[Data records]
___
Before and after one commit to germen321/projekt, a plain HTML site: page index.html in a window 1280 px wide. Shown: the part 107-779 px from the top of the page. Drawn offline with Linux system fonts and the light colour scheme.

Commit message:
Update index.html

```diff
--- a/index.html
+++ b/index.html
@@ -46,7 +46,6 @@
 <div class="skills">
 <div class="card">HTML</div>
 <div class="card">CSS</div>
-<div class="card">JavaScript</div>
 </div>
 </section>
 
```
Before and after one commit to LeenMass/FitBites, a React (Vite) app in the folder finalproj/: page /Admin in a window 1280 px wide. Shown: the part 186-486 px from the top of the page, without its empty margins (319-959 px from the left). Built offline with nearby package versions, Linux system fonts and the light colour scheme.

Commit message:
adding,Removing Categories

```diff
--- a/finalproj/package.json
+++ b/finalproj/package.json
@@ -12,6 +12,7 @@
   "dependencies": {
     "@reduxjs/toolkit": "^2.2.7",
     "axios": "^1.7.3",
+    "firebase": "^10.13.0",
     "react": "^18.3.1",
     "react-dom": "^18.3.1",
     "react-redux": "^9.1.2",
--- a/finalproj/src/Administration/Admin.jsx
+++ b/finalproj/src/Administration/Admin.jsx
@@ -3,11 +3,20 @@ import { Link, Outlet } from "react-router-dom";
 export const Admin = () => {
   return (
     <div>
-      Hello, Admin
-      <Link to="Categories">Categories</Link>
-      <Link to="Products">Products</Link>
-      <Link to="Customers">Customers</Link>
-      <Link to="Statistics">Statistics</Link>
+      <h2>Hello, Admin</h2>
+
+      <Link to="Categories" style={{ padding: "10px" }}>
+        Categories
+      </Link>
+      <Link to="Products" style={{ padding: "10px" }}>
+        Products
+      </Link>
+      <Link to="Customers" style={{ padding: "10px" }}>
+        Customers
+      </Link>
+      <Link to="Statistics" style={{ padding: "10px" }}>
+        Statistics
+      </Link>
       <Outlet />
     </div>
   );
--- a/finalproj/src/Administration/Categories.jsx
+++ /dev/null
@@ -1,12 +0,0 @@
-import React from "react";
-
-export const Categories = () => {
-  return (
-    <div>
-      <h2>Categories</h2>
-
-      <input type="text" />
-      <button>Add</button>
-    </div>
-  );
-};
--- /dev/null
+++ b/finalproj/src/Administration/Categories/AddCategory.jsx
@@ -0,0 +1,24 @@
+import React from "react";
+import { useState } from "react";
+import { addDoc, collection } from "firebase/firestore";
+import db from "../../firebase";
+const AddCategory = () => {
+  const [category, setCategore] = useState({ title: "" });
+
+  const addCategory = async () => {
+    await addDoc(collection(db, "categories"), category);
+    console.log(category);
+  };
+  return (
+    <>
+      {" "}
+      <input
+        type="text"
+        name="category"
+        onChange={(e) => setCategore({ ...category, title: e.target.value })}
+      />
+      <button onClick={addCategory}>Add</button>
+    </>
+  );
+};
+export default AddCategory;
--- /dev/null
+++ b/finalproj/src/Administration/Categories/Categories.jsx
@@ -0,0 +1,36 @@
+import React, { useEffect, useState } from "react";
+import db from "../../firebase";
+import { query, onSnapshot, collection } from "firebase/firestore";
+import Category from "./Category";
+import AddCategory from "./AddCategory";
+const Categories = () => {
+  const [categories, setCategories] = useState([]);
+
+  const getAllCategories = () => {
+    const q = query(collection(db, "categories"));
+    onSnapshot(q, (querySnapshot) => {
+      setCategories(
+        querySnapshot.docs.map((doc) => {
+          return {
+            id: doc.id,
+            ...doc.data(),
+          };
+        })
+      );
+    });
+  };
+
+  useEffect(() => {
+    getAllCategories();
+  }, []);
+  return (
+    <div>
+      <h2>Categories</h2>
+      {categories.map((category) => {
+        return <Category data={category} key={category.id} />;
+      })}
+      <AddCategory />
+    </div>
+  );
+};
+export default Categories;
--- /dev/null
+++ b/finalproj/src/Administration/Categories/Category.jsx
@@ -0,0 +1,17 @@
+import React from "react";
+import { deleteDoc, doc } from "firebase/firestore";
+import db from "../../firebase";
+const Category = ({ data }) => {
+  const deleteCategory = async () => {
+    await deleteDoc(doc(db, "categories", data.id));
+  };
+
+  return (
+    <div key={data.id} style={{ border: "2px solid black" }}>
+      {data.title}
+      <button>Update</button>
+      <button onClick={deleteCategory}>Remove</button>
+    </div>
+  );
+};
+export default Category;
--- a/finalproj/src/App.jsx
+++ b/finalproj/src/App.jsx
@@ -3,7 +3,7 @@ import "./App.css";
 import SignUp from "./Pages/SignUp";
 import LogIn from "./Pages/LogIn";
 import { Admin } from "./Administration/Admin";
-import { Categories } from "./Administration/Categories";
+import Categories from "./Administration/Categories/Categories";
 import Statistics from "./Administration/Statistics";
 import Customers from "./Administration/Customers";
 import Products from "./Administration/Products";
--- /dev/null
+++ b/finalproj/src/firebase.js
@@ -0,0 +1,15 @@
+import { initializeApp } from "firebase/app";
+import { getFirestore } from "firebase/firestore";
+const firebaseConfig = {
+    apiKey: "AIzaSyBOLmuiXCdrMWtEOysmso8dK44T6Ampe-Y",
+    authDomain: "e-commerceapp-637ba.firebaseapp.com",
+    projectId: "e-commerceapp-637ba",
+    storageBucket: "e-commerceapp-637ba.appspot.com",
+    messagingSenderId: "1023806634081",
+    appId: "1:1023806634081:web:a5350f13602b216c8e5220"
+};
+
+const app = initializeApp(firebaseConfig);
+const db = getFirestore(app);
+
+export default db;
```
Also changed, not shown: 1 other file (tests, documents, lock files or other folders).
___
### What you should do
Single out each line of the records above with the string "card" in it, and copy it.

### Exercise solution
 <div class="card">HTML</div>
 <div class="card">CSS</div>
-<div class="card">JavaScript</div>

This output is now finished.